:: Work to complete ::
Could you repeat the records below exactly, leaving out any pictures?

(Web page revision data)
^^^^^^^^^^^^^^^^

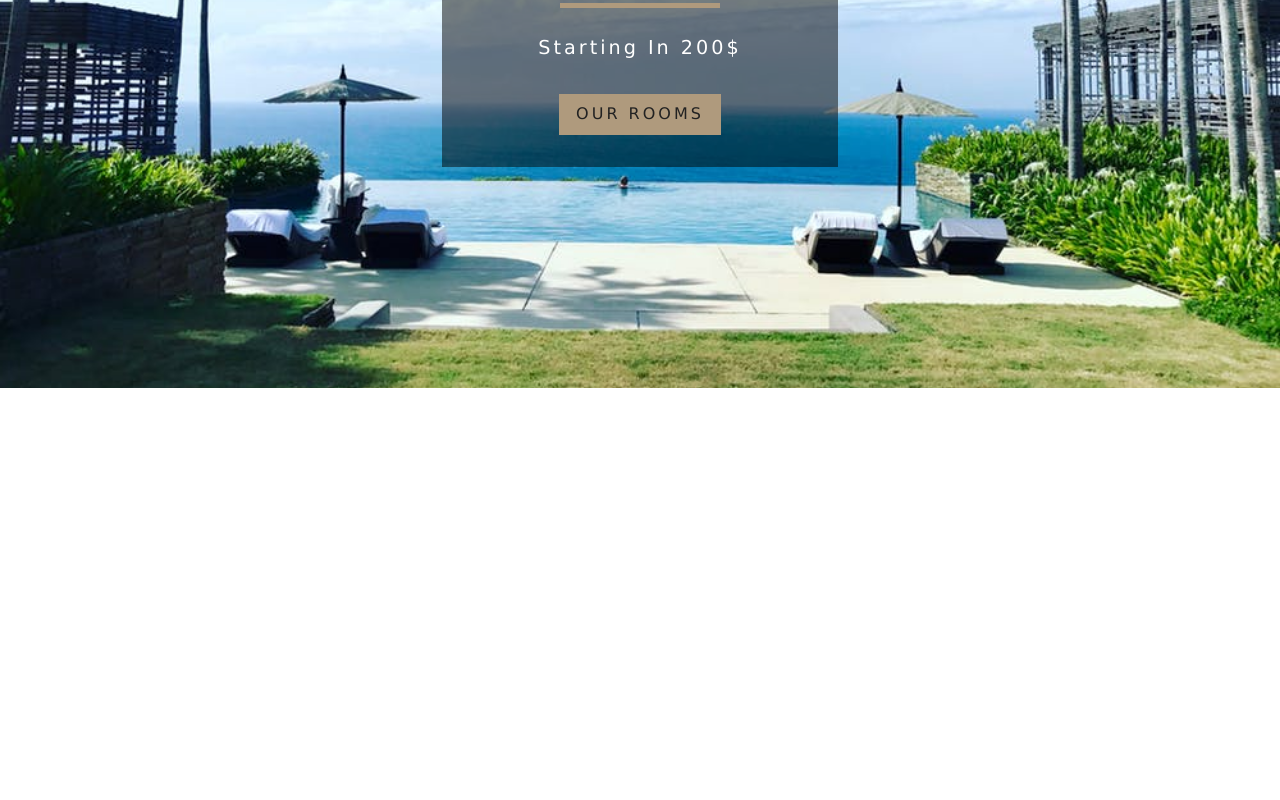
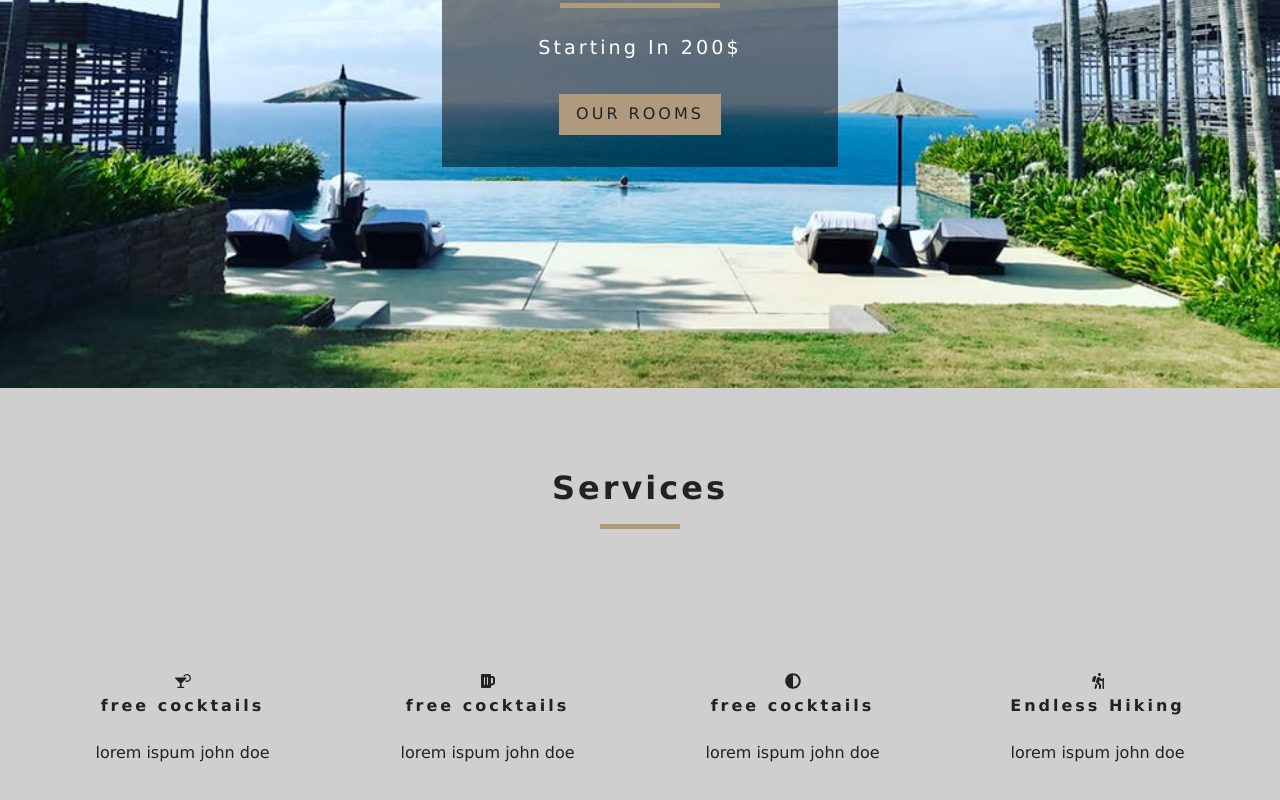
Before and after one commit to namleyolo/react-beach, a React (Create React App) app: page / in a window 1280 px wide. Shown: the part 412-1212 px from the top of the page. Before the commit the page ends 800 px from the top, so only its background shows below. Built offline with nearby package versions, Linux system fonts and the light colour scheme.

Commit message:
services content

```diff
--- /dev/null
+++ b/src/components/Services.js
@@ -0,0 +1,37 @@
+import React, { Component } from 'react'
+import Title from './Title';
+import {FaBeer, FaCocktail, FaAdjust, FaHiking} from 'react-icons/fa';
+
+export default class Services extends Component {
+    state = {
+        services : [
+            {icon : <FaCocktail></FaCocktail>,
+                title: "free cocktails",info : "lorem ispum john doe"},
+            {icon : <FaBeer/>,
+                title: "free cocktails",info : "lorem ispum john doe"},
+            {icon : <FaAdjust/>,
+                title: "free cocktails",info : "lorem ispum john doe"},
+            {icon : <FaHiking/>,
+                title: "Endless Hiking",info : "lorem ispum john doe"},
+        ]
+    }
+    render() {
+        return (
+            <section className="services">
+                {/* <div> */}
+                    <Title title="services"/>
+                {/* </div> */}
+                <div className="services-center">
+                    {this.state.services.map((item,index) => {
+                        return  <article key={index} className="services">
+                                    <span>{item.icon}</span>
+                                    <h6>{item.title}</h6>
+                                    <p>{item.info}</p>
+                                </article>
+                    })}
+                </div>
+            </section>
+
+        )
+    }
+}
--- /dev/null
+++ b/src/components/Title.js
@@ -0,0 +1,10 @@
+import React from 'react'
+
+export default function Title({title}) {
+    return (
+        <div className="section-title">
+            <h4>{title}</h4>
+            <div/>
+        </div>
+    )
+}
--- a/src/pages/Home.js
+++ b/src/pages/Home.js
@@ -2,13 +2,32 @@
 import Hero from "../components/Hero";
 import Banner from '../components/Banner';
 import {Link} from "react-router-dom";
-
+import Services from "../components/Services";
 const Home = () => {
-    return <Hero>
-      <Banner title="Villa"  subTitle="starting in 200$">
-          <Link to='/room' className="btn-primary">our rooms</Link>
-      </Banner>
-    </Hero>
+    return (
+    <>
+      <Hero>
+        <Banner title="Villa"  subTitle="starting in 200$">
+            <Link to='/room' className="btn-primary">our rooms</Link>
+        </Banner>
+      </Hero>
+      <Services/>
+    </>
+    )
 }
 
 export default Home
+
+
+// export default function Home() {
+//   return (
+//     <>
+//       <Hero>
+//         <Banner title="Villa"  subTitle="starting in 200$">
+//             <Link to='/room' className="btn-primary">our rooms</Link>
+//         </Banner>
+//       </Hero>
+//       <Services/>
+//     </>
+//   )
+// }
```
Also changed, not shown: 1 other file (tests, documents, lock files or other folders).
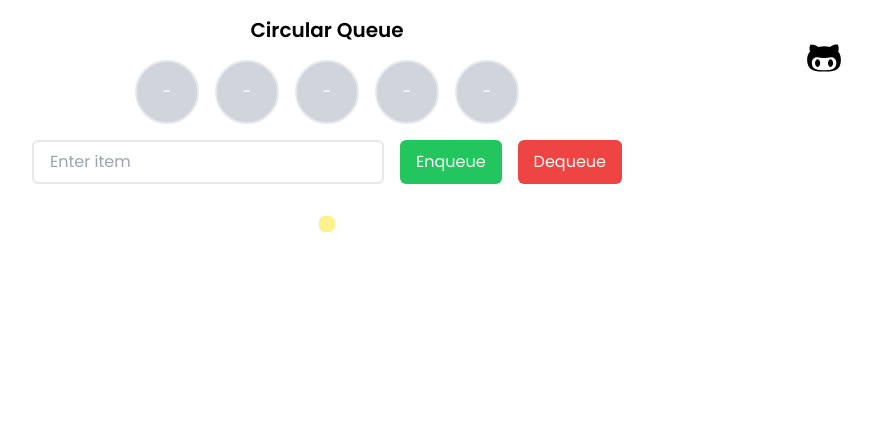
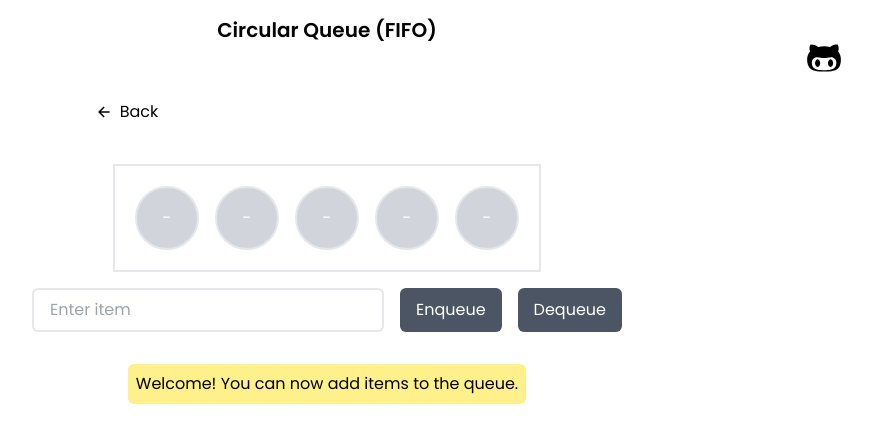
Before and after one commit to BryanLomerio/Data-Structures-playground, a React (Vite) app: page /circular-queue in a window 1280 px wide. Shown: the top 442 px of the page, without its empty margins (313-1185 px from the left). Built offline with nearby package versions, Linux system fonts and the light colour scheme.

Commit message:
feat: add queue linear

```diff
--- a/src/components/queue/CircularQueue.jsx
+++ b/src/components/queue/CircularQueue.jsx
@@ -1,5 +1,6 @@
-import React, { useState } from 'react';
-
+import React, { useState, useEffect } from 'react';
+import { IoArrowBackSharp } from "react-icons/io5";
+import { useNavigate } from "react-router-dom";
 function CircularQueue() {
     const size = 5;
     const [queue, setQueue] = useState(new Array(size).fill(null));
@@ -7,6 +8,16 @@ function CircularQueue() {
     const [rear, setRear] = useState(-1);
     const [notification, setNotification] = useState('');
     const [inputValue, setInputValue] = useState('');
+
+    // Nav
+    const navigate = useNavigate();
+    const goBack = () => {
+        navigate('/');
+    };
+
+    useEffect(() => {
+        setNotification('Welcome! You can now add items to the queue.');
+    }, []);
 
     const enqueue = (item) => {
         if ((rear + 1) % size === front) {
@@ -44,13 +55,20 @@ function CircularQueue() {
 
     return (
         <div className="flex flex-col items-center p-4">
-            <h2 className="text-xl font-semibold mb-4">Circular Queue</h2>
 
-            <div className="flex justify-center gap-4 mb-4">
+            <h2 className="text-xl font-semibold mb-4">Circular Queue (FIFO)</h2>
+            <button
+                className="flex items-center gap-2 text-black-600 flex-start hover:text-gray-800 mb-10 mr-[400px] relative mt-10"
+                onClick={goBack}
+            >
+                <IoArrowBackSharp />
+                Back
+            </button>
+            <div className="flex justify-center gap-4 w-auto mb-4 bg-transparent p-5 border-2 ">
                 {queue.map((item, index) => (
                     <div
                         key={index}
-                        className={`w-16 h-16 flex items-center justify-center border-2 ${item ? 'bg-blue-300' : 'bg-gray-300'
+                        className={`w-16 h-16 flex items-center justify-center border-2 ${item ? 'bg-green-600' : 'bg-gray-300'
                             } rounded-full text-white`}
                     >
                         {item ? item : '-'}
@@ -75,13 +93,13 @@ function CircularQueue() {
                             setNotification('Please enter an item.');
                         }
                     }}
-                    className="px-4 py-2 bg-green-500 text-white rounded-md hover:bg-green-600"
+                    className="px-4 py-2 bg-gray-600 text-white rounded-md hover:bg-gray-800"
                 >
                     Enqueue
                 </button>
                 <button
                     onClick={dequeue}
-                    className="px-4 py-2 bg-red-500 text-white rounded-md hover:bg-red-600"
+                    className="px-4 py-2 bg-gray-600 text-white rounded-md hover:bg-gray-800"
                 >
                     Dequeue
                 </button>
--- a/src/pages/LandingPage.jsx
+++ b/src/pages/LandingPage.jsx
@@ -64,7 +64,7 @@ const LandingPage = () => {
                     title="Queues Visualizer"
                     description="Click to explore Queues visualization"
                     onClick={() => handleCardClick("queues")}
-                    image={Soon}
+                    image={Queues}
                 />
                 <Card
                     title="Hash Tables Visualizer"
--- a/src/pages/QueueVisualizer.jsx
+++ b/src/pages/QueueVisualizer.jsx
@@ -24,19 +24,19 @@ function QueueVisualizer() {
                     onClick={() => handleQueueSelection("array")}
                     className="p-4 border-2 cursor-pointer rounded-lg hover:bg-gray-100"
                 >
-                    <h2 className="text-lg font-semibold">Array Queue</h2>
+                    <h2 className="text-lg font-semibold whitespace-nowrap text-center">Array Queue</h2>
                 </div>
                 <div
                     onClick={() => handleQueueSelection("linked-list")}
                     className="p-4 border-2 cursor-pointer rounded-lg hover:bg-gray-100"
                 >
-                    <h2 className="text-lg font-semibold">Circular Queue</h2>
+                    <h2 className="text-lg font-semibold whitespace-nowrap">Circular Queue (FIFO)</h2>
                 </div>
                 <div
                     onClick={() => handleQueueSelection("other")}
                     className="p-4 border-2 cursor-pointer rounded-lg hover:bg-gray-100"
                 >
-                    <h2 className="text-lg font-semibold">Other Queue</h2>
+                    <h2 className="text-lg font-semibold whitespace-nowrap">Queue (Linear)</h2>
                 </div>
             </div>
         </div>
```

^^^^^^^^^^^^^^^^

:: Solution to this problem ::
Before and after one commit to namleyolo/react-beach, a React (Create React App) app: page / in a window 1280 px wide. Shown: the part 412-1212 px from the top of the page. Before the commit the page ends 800 px from the top, so only its background shows below. Built offline with nearby package versions, Linux system fonts and the light colour scheme.

Commit message:
services content

```diff
--- /dev/null
+++ b/src/components/Services.js
@@ -0,0 +1,37 @@
+import React, { Component } from 'react'
+import Title from './Title';
+import {FaBeer, FaCocktail, FaAdjust, FaHiking} from 'react-icons/fa';
+
+export default class Services extends Component {
+    state = {
+        services : [
+            {icon : <FaCocktail></FaCocktail>,
+                title: "free cocktails",info : "lorem ispum john doe"},
+            {icon : <FaBeer/>,
+                title: "free cocktails",info : "lorem ispum john doe"},
+            {icon : <FaAdjust/>,
+                title: "free cocktails",info : "lorem ispum john doe"},
+            {icon : <FaHiking/>,
+                title: "Endless Hiking",info : "lorem ispum john doe"},
+        ]
+    }
+    render() {
+        return (
+            <section className="services">
+                {/* <div> */}
+                    <Title title="services"/>
+                {/* </div> */}
+                <div className="services-center">
+                    {this.state.services.map((item,index) => {
+                        return  <article key={index} className="services">
+                                    <span>{item.icon}</span>
+                                    <h6>{item.title}</h6>
+                                    <p>{item.info}</p>
+                                </article>
+                    })}
+                </div>
+            </section>
+
+        )
+    }
+}
--- /dev/null
+++ b/src/components/Title.js
@@ -0,0 +1,10 @@
+import React from 'react'
+
+export default function Title({title}) {
+    return (
+        <div className="section-title">
+            <h4>{title}</h4>
+            <div/>
+        </div>
+    )
+}
--- a/src/pages/Home.js
+++ b/src/pages/Home.js
@@ -2,13 +2,32 @@
 import Hero from "../components/Hero";
 import Banner from '../components/Banner';
 import {Link} from "react-router-dom";
-
+import Services from "../components/Services";
 const Home = () => {
-    return <Hero>
-      <Banner title="Villa"  subTitle="starting in 200$">
-          <Link to='/room' className="btn-primary">our rooms</Link>
-      </Banner>
-    </Hero>
+    return (
+    <>
+      <Hero>
+        <Banner title="Villa"  subTitle="starting in 200$">
+            <Link to='/room' className="btn-primary">our rooms</Link>
+        </Banner>
+      </Hero>
+      <Services/>
+    </>
+    )
 }
 
 export default Home
+
+
+// export default function Home() {
+//   return (
+//     <>
+//       <Hero>
+//         <Banner title="Villa"  subTitle="starting in 200$">
+//             <Link to='/room' className="btn-primary">our rooms</Link>
+//         </Banner>
+//       </Hero>
+//       <Services/>
+//     </>
+//   )
+// }
```
Also changed, not shown: 1 other file (tests, documents, lock files or other folders).
Before and after one commit to BryanLomerio/Data-Structures-playground, a React (Vite) app: page /circular-queue in a window 1280 px wide. Shown: the top 442 px of the page, without its empty margins (313-1185 px from the left). Built offline with nearby package versions, Linux system fonts and the light colour scheme.

Commit message:
feat: add queue linear

```diff
--- a/src/components/queue/CircularQueue.jsx
+++ b/src/components/queue/CircularQueue.jsx
@@ -1,5 +1,6 @@
-import React, { useState } from 'react';
-
+import React, { useState, useEffect } from 'react';
+import { IoArrowBackSharp } from "react-icons/io5";
+import { useNavigate } from "react-router-dom";
 function CircularQueue() {
     const size = 5;
     const [queue, setQueue] = useState(new Array(size).fill(null));
@@ -7,6 +8,16 @@ function CircularQueue() {
     const [rear, setRear] = useState(-1);
     const [notification, setNotification] = useState('');
     const [inputValue, setInputValue] = useState('');
+
+    // Nav
+    const navigate = useNavigate();
+    const goBack = () => {
+        navigate('/');
+    };
+
+    useEffect(() => {
+        setNotification('Welcome! You can now add items to the queue.');
+    }, []);
 
     const enqueue = (item) => {
         if ((rear + 1) % size === front) {
@@ -44,13 +55,20 @@ function CircularQueue() {
 
     return (
         <div className="flex flex-col items-center p-4">
-            <h2 className="text-xl font-semibold mb-4">Circular Queue</h2>
 
-            <div className="flex justify-center gap-4 mb-4">
+            <h2 className="text-xl font-semibold mb-4">Circular Queue (FIFO)</h2>
+            <button
+                className="flex items-center gap-2 text-black-600 flex-start hover:text-gray-800 mb-10 mr-[400px] relative mt-10"
+                onClick={goBack}
+            >
+                <IoArrowBackSharp />
+                Back
+            </button>
+            <div className="flex justify-center gap-4 w-auto mb-4 bg-transparent p-5 border-2 ">
                 {queue.map((item, index) => (
                     <div
                         key={index}
-                        className={`w-16 h-16 flex items-center justify-center border-2 ${item ? 'bg-blue-300' : 'bg-gray-300'
+                        className={`w-16 h-16 flex items-center justify-center border-2 ${item ? 'bg-green-600' : 'bg-gray-300'
                             } rounded-full text-white`}
                     >
                         {item ? item : '-'}
@@ -75,13 +93,13 @@ function CircularQueue() {
                             setNotification('Please enter an item.');
                         }
                     }}
-                    className="px-4 py-2 bg-green-500 text-white rounded-md hover:bg-green-600"
+                    className="px-4 py-2 bg-gray-600 text-white rounded-md hover:bg-gray-800"
                 >
                     Enqueue
                 </button>
                 <button
                     onClick={dequeue}
-                    className="px-4 py-2 bg-red-500 text-white rounded-md hover:bg-red-600"
+                    className="px-4 py-2 bg-gray-600 text-white rounded-md hover:bg-gray-800"
                 >
                     Dequeue
                 </button>
--- a/src/pages/LandingPage.jsx
+++ b/src/pages/LandingPage.jsx
@@ -64,7 +64,7 @@ const LandingPage = () => {
                     title="Queues Visualizer"
                     description="Click to explore Queues visualization"
                     onClick={() => handleCardClick("queues")}
-                    image={Soon}
+                    image={Queues}
                 />
                 <Card
                     title="Hash Tables Visualizer"
--- a/src/pages/QueueVisualizer.jsx
+++ b/src/pages/QueueVisualizer.jsx
@@ -24,19 +24,19 @@ function QueueVisualizer() {
                     onClick={() => handleQueueSelection("array")}
                     className="p-4 border-2 cursor-pointer rounded-lg hover:bg-gray-100"
                 >
-                    <h2 className="text-lg font-semibold">Array Queue</h2>
+                    <h2 className="text-lg font-semibold whitespace-nowrap text-center">Array Queue</h2>
                 </div>
                 <div
                     onClick={() => handleQueueSelection("linked-list")}
                     className="p-4 border-2 cursor-pointer rounded-lg hover:bg-gray-100"
                 >
-                    <h2 className="text-lg font-semibold">Circular Queue</h2>
+                    <h2 className="text-lg font-semibold whitespace-nowrap">Circular Queue (FIFO)</h2>
                 </div>
                 <div
                     onClick={() => handleQueueSelection("other")}
                     className="p-4 border-2 cursor-pointer rounded-lg hover:bg-gray-100"
                 >
-                    <h2 className="text-lg font-semibold">Other Queue</h2>
+                    <h2 className="text-lg font-semibold whitespace-nowrap">Queue (Linear)</h2>
                 </div>
             </div>
         </div>
```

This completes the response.